Longtime Berkeley resident Rebekah Kaplan died Nov. 16 of injuries sustained in a cycling accident in the Oakland Hills. “Please focus on the fact that we had a sage, badass, prescient, and solidly-grounded being in our midst,” her husband David Burk wrote in a message of Thanksgiving to family and friends. “Rebekah was the greatest of gifts and taking her spirit and legacy forward is our family’s greatest wish for you.”
Kaplan, a midwife for more than 30 years, held joint appointments at the UCSF School of Medicine and the School of Nursing and was a certified nurse-midwife at UCSF San Francisco General Hospital. As a revered educator, mentor and clinician, Kaplan brought compassion, empathy, humor, and tremendous skill to each of her many roles. She was a “skilled midwife who clearly loved her work – loved bringing new life into the world,” according to a note shared with staff at UCSF. “Her patients adored her, as did her colleagues and students. She is renowned for her quick wit, optimism, wisdom and generosity of spirit.”
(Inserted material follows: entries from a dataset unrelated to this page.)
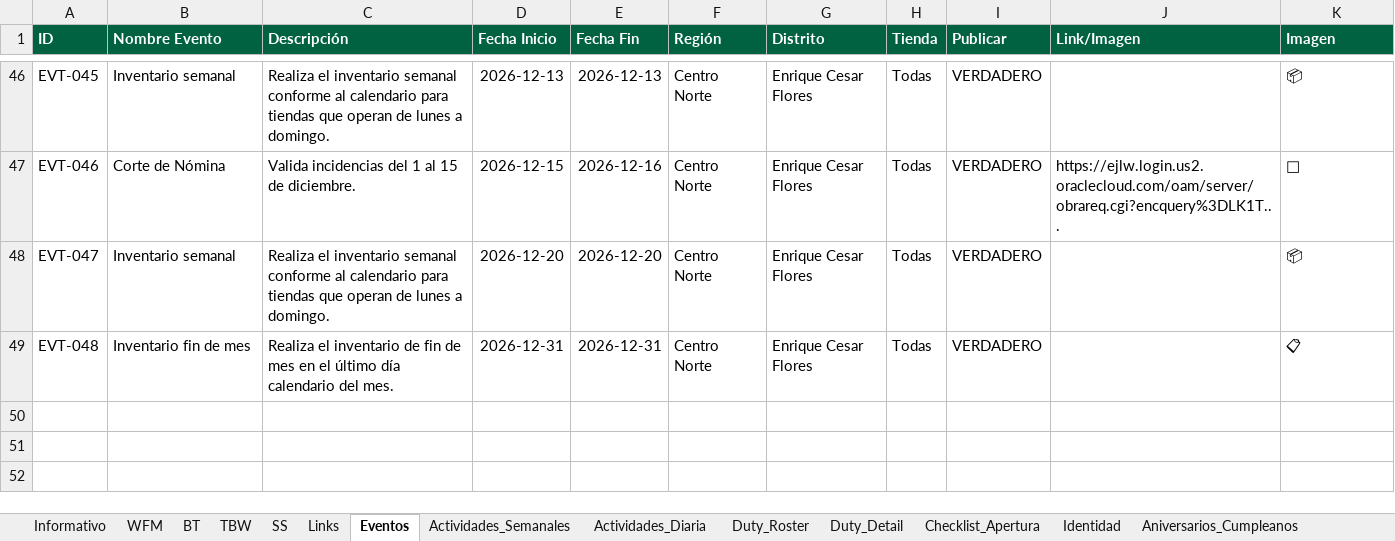
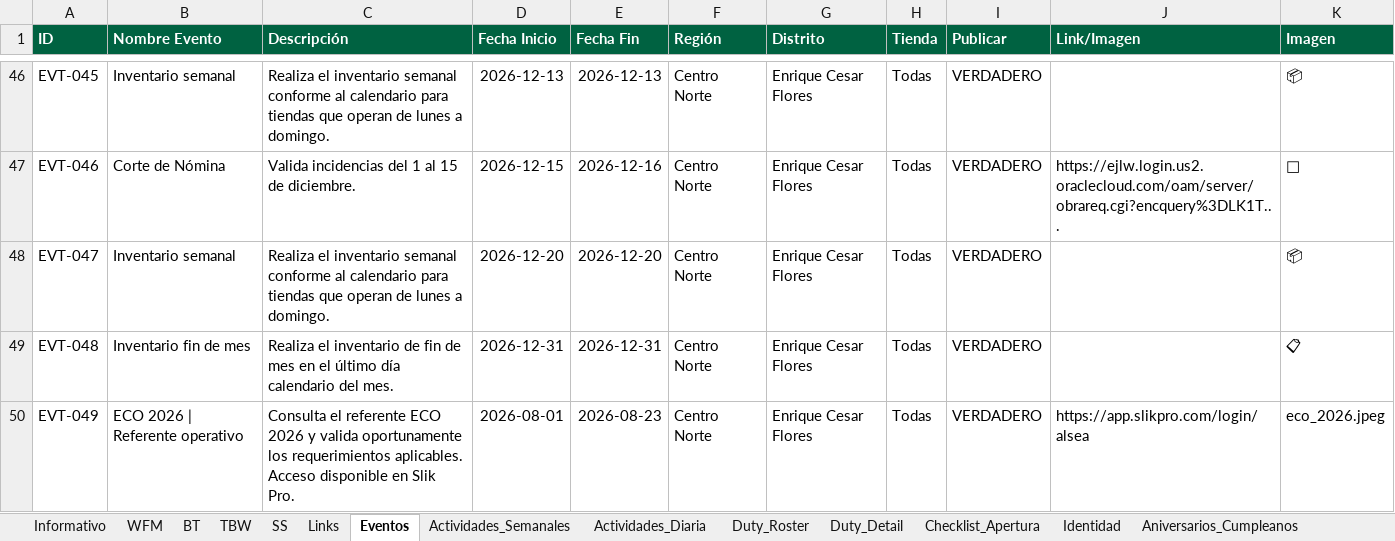
Before and after one commit to sbx-mex/Distrito_Goo, an Excel workbook: Distrito_Go_CMS_v2_actualizado.xlsx, sheet Eventos, drawn as a sheet; only a part is shown, gaps mark what is left out; values as stored, in another font and other column widths than the file's, no borders; table styles not drawn; the diff names each change by its address in the sheet, - before the commit and + after, or states it on an @@ line.

```diff
--- a/Distrito_Go_CMS_v2_actualizado.xlsx (sheet Eventos)
+++ b/Distrito_Go_CMS_v2_actualizado.xlsx (sheet Eventos)
+row 50: EVT-049 | ECO 2026 | Referente operativo | Consulta el referente ECO 2026 y valida oportunamente los requerimientos aplicables. Acceso disponible en Slik Pro. | 2026-08-01 | 2026-08-23 | Centro Norte | Enrique Cesar Flores | Todas | VERDADERO | https://app.slikpro.com/login/alsea | eco_2026.jpeg
```
Also changed, not shown: 14 other files.
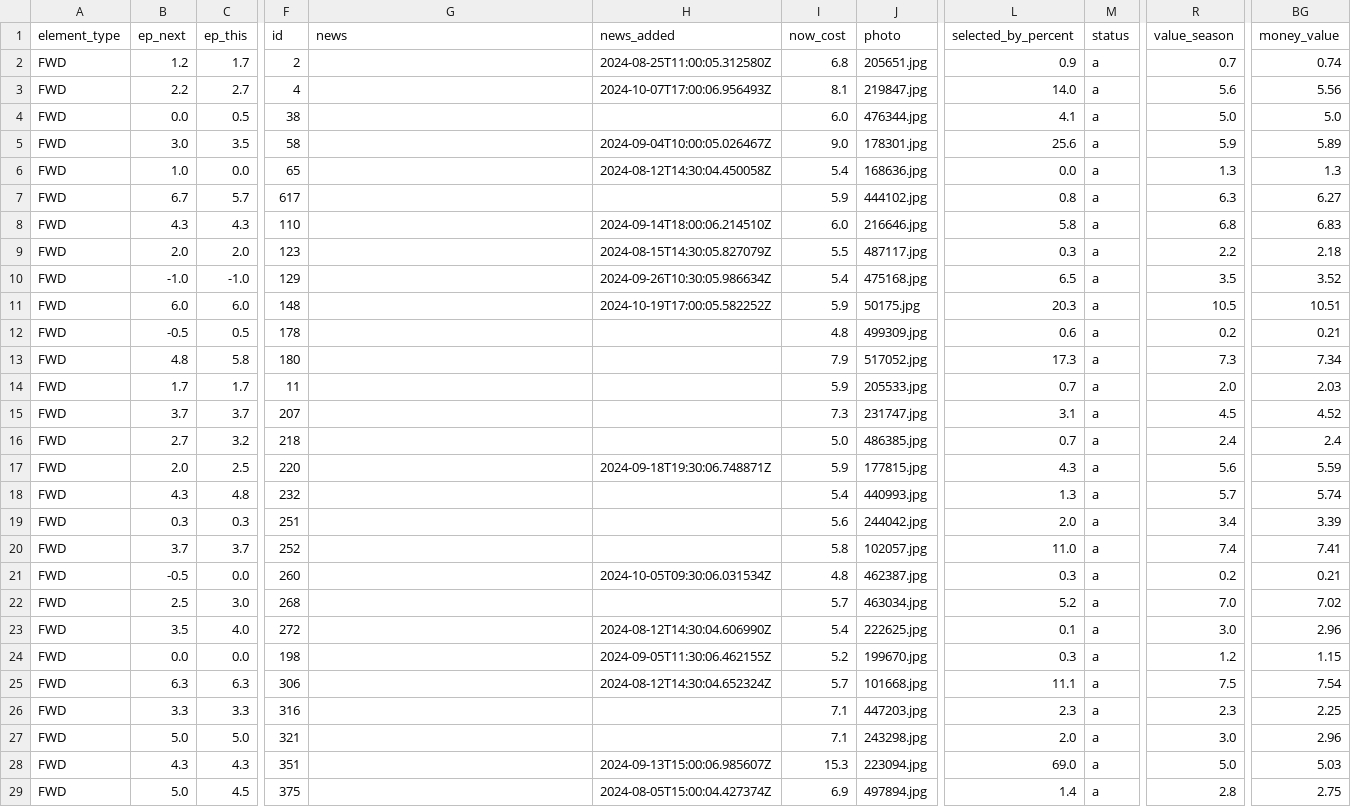
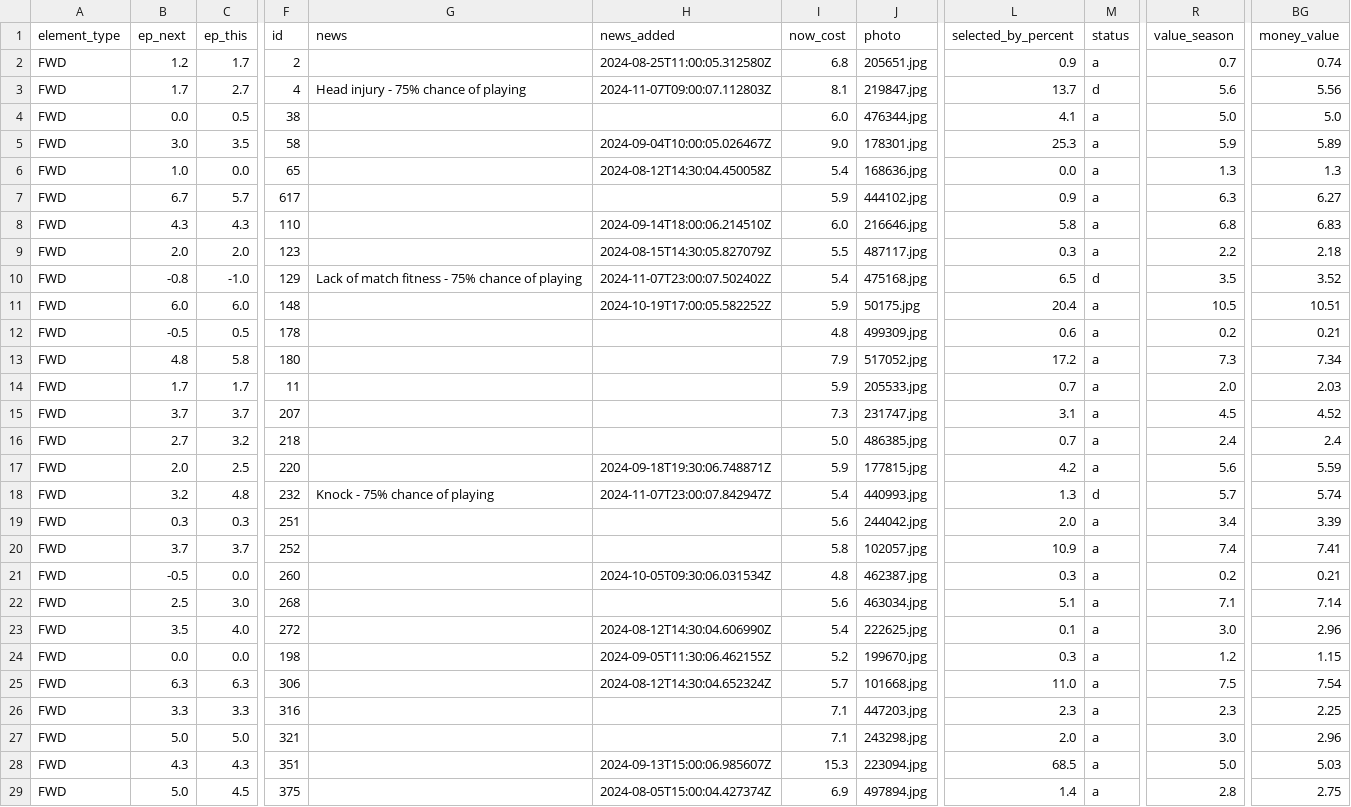
Before and after one commit to GCP-Biryani/fpl-infographics, a CSV file: FWD_data.csv, drawn as a sheet; only a part is shown, gaps mark what is left out; the diff covers the shown part only; the diff names each change by its address in the sheet, - before the commit and + after, or states it on an @@ line.

```diff
--- a/FWD_data.csv
+++ b/FWD_data.csv
-B3 (ep_next): 2.2
+B3 (ep_next): 1.7
-G3 (news): (empty)
+G3 (news): Head injury - 75% chance of playing
-H3 (news_added): 2024-10-07T17:00:06.956493Z
+H3 (news_added): 2024-11-07T09:00:07.112803Z
-L3 (selected_by_percent): 14.0
+L3 (selected_by_percent): 13.7
-M3 (status): a
+M3 (status): d
-L5 (selected_by_percent): 25.6
+L5 (selected_by_percent): 25.3
-L7 (selected_by_percent): 0.8
+L7 (selected_by_percent): 0.9
-B10 (ep_next): -1.0
+B10 (ep_next): -0.8
-G10 (news): (empty)
+G10 (news): Lack of match fitness - 75% chance of playing
-H10 (news_added): 2024-09-26T10:30:05.986634Z
+H10 (news_added): 2024-11-07T23:00:07.502402Z
-M10 (status): a
+M10 (status): d
-L11 (selected_by_percent): 20.3
+L11 (selected_by_percent): 20.4
-L13 (selected_by_percent): 17.3
+L13 (selected_by_percent): 17.2
-L17 (selected_by_percent): 4.3
+L17 (selected_by_percent): 4.2
-B18 (ep_next): 4.3
+B18 (ep_next): 3.2
-G18 (news): (empty)
+G18 (news): Knock - 75% chance of playing
-H18 (news_added): (empty)
+H18 (news_added): 2024-11-07T23:00:07.842947Z
-M18 (status): a
+M18 (status): d
-L20 (selected_by_percent): 11.0
+L20 (selected_by_percent): 10.9
-I22 (now_cost): 5.7
+I22 (now_cost): 5.6
-L22 (selected_by_percent): 5.2
+L22 (selected_by_percent): 5.1
-R22 (value_season): 7.0
+R22 (value_season): 7.1
-BG22 (money_value): 7.02
+BG22 (money_value): 7.14
-L25 (selected_by_percent): 11.1
+L25 (selected_by_percent): 11.0
-L28 (selected_by_percent): 69.0
+L28 (selected_by_percent): 68.5
```
Also changed, not shown: 1 removed row and 6 edited cells elsewhere in this file, DEF_data.csv, DEF_history.csv, 5 other files.
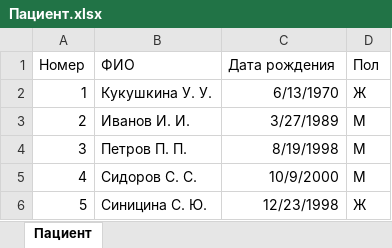
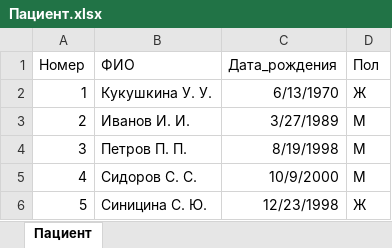
Before and after one commit to nik1998/PythonFlask, an Excel workbook: excelexamples/Пациент.xlsx, sheet Пациент, drawn as a sheet; values as stored, in another font and other column widths than the file's, no borders; the diff names each change by its address in the sheet, - before the commit and + after, or states it on an @@ line.

```diff
--- a/excelexamples/Пациент.xlsx (sheet Пациент)
+++ b/excelexamples/Пациент.xlsx (sheet Пациент)
-C1: Дата рождения
+C1: Дата_рождения
```
Also changed, not shown: excelfiles/Пациент.xlsx, 3 other files.
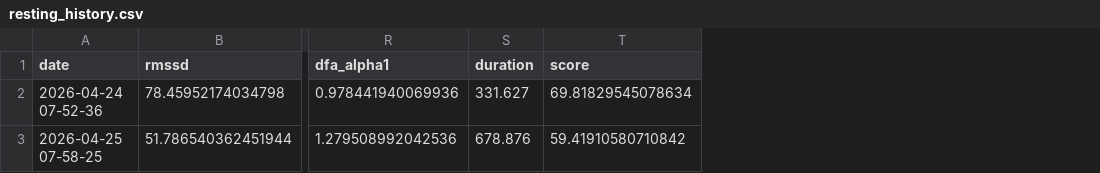
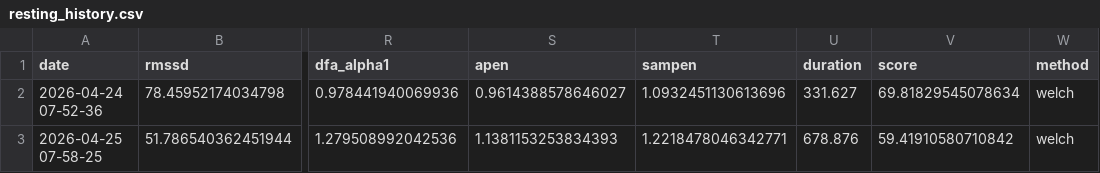
Before and after one commit to JulienMilon-DevSecOps/cardiolab, a CSV file: cardiolab/datasets/exports/resting_history.csv, drawn as a sheet; only a part is shown, gaps mark what is left out; the diff names each change by its address in the sheet, - before the commit and + after, or states it on an @@ line.

```diff
--- a/cardiolab/datasets/exports/resting_history.csv
+++ b/cardiolab/datasets/exports/resting_history.csv
+column S (apen), rows 2-3: 0.9614388578646027 | 1.1381153253834393
+column T (sampen), rows 2-3: 1.0932451130613696 | 1.2218478046342771
+column W (method), rows 2-3: welch | welch
```
Also changed, not shown: cardiolab/datasets/exports/ortho_2026-05-17_09-29-27.csv, 3 other files.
Kaplan had a deep commitment to advancing equity and anti-racism in maternal and reproductive health, and in healthcare more broadly. She worked at a birth center in North Central Bronx after graduating from Yale School of Nursing and at UCSF continued addressing how race, privilege and bias show up in educational and clinical settings. “Rebekah’s very specific work was to land people in a learning environment that is safe and respectful and where people’s voices are heard,” said her UCSF colleague Margy Hutchinson. Kaplan was honored multiple times for her excellence in teaching by the UCSF School of Nursing and by the American College of Nurse-Midwives.
Kaplan was also known for the aphorisms she dispensed along with her clinical training, that were “infused with wisdom for the ages,” said Kim Đâu, a former midwife student of Kaplan’s who became a colleague at UCSF. “Rebekah always had the kind of patience and presence that makes the best midwife and person,” Kaplan’s student Ariela Schnyer posted in an online tribute. “Curious, attentive and always ready to give you that little push into the [un] known. Whether she midwifed patients into parents or her students into midwives, she did it with such gentle hands and matter of fact humor and care.”
Rebekah brought the same nurturing spirit to the huge circle of friends she and David cultivated through work, cycling, community service, synagogue and their sons’ school and neighborhood communities. She was a hospitality legend, hosting meals, parties, runs and rides, Shabbat dinners (featuring Indian food), and holiday gatherings for countless family and friends, year in and year out.
Friends have erected a “ghostcycle” memorial on the descending side of Claremont Avenue above Alvarado Road in Oakland, near the scene of the solo accident that occurred three days before she died. Now dubbed “Angel Bike,” mourners in Rebakah’s enormous community have festooned the white bike frame with flowers, as well as mementos, in a nod to the easy and irreverent humor Rebekah brought to her chosen career and to life. Among the offerings: an IUD, a “Menstrual Cycles” logo from one of her cycling clubs, a small latex torso dangling from a keychain.
In the early morning a few hours after she transitioned, in her husband’s words, “into a glowing, resplendent being,” he shared the news with friends and family. “It is my greatest wish that in celebrating Rebekah, we continue her commitment to teaching, learning, listening, understanding the truths that we all communicate beyond the surface of our words,” he wrote. “And, of course, we will do plenty of ‘woo-woo.'”
In addition to her husband David Burk, Rebekah Kaplan is survived by her sons Ezra and Emmet Burk, her mother Nancy Kaplan, siblings Seth (Moira Kelly Kaplan), Rachel and Ethan (Diana Meier), and five nieces and nephews. Funeral information will be made available on CaringBridge. Rebekah’s family has established the Rebekah Kaplan Memorial Scholarship for Midwifery at UCSF to support her legacy.